About one-third of Americans who qualify for public assistance haven’t signed up. That amounts to millions of people needlessly going without food stamps, low-income housing or health insurance.
This predicament is what RealBenefits, a Boston-based software start-up, was created to solve. The five-person firm’s Web database circumvents complicated government paperwork with easy-to-use screening and enrollment tools. So far RealBenefits has connected nearly 100,000 families to more than $371 million in government aid since 2000.
Yet amid this success, RealBenefits, which began life as a nonprofit, faced the same dilemma that many social enterprises do: how to scale up without selling out. “No software firm is going to attract donors easily, even a nonprofit,” says Sharon Oster, dean of the Yale School of Management and an expert on social entrepreneurship. “And to grow, you need access to equity capital.”
So in 2006, RealBenefits went commercial. Still tucked under the umbrella of founder Community Catalyst, the sales staff began slowly refocusing its energy on paying customers like hospital chains, governments and school districts rather than the community organizations and nonprofits that had previously peppered its client list. A subscription-based service, RealBenefits charges a fee that ranges from $10,000 for, say, a homeless-services group to six figures on the high end. “Our model was to find large health-care providers who’d be willing to pay because they were actually increasing reimbursements and minimizing uncompensated care by using our technology,” says CEO Enrique Balaguer.
At both ends, low-income families win. Whereas an uninsured patient going to the emergency room once faced a bill for thousands of dollars, now, using RealBenefits, hospital staff can screen him to see if he is eligible to file a claim with Medicaid. One Massachusetts hospital, Baystate Medical Center, reported a 50% increase in the number of Medicaid reimbursements it received in 2006 by using RealBenefits.
Nonetheless, RealBenefits was still struggling to expand because of the difficulty of accessing capital. So the firm set out to find a buyer willing to continue its social mission. It eventually settled on TriHealix, a Connecticut-based health-care IT company. The June 2008 deal was worth $3 million to $4 million, Balaguer says.
For RealBenefits, the transaction allowed it to tap into a larger sales and marketing force.
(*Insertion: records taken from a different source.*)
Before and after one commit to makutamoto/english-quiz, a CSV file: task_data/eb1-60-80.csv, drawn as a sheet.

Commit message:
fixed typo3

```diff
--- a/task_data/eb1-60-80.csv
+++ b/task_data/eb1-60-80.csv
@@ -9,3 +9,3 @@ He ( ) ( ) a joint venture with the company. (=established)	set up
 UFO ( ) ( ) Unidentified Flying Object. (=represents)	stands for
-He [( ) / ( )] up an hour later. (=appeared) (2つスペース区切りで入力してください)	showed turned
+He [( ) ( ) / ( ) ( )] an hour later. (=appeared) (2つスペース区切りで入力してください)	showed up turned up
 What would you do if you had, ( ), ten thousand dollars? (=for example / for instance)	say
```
The firm now aims to expand into at least 15 states over the next two to three years. “Our three core goals — to maximize benefits to families, effect policy change and to create additional capacity — remain in place,” Balaguer says. “And being profitable is a major component of that.” It’s a target that will most likely pay dividends to the whole community.
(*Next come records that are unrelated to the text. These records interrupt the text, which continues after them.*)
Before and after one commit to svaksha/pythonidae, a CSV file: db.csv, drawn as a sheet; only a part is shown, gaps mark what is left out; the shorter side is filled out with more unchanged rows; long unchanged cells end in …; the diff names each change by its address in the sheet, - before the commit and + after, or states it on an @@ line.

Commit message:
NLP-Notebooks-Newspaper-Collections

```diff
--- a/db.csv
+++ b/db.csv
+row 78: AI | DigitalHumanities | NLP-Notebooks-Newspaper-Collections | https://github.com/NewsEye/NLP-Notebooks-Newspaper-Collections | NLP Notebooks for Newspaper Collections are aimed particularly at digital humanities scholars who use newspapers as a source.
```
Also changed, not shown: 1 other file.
TIME’s Kathleen Kingsbury discusses the unlikely success of RealBenefits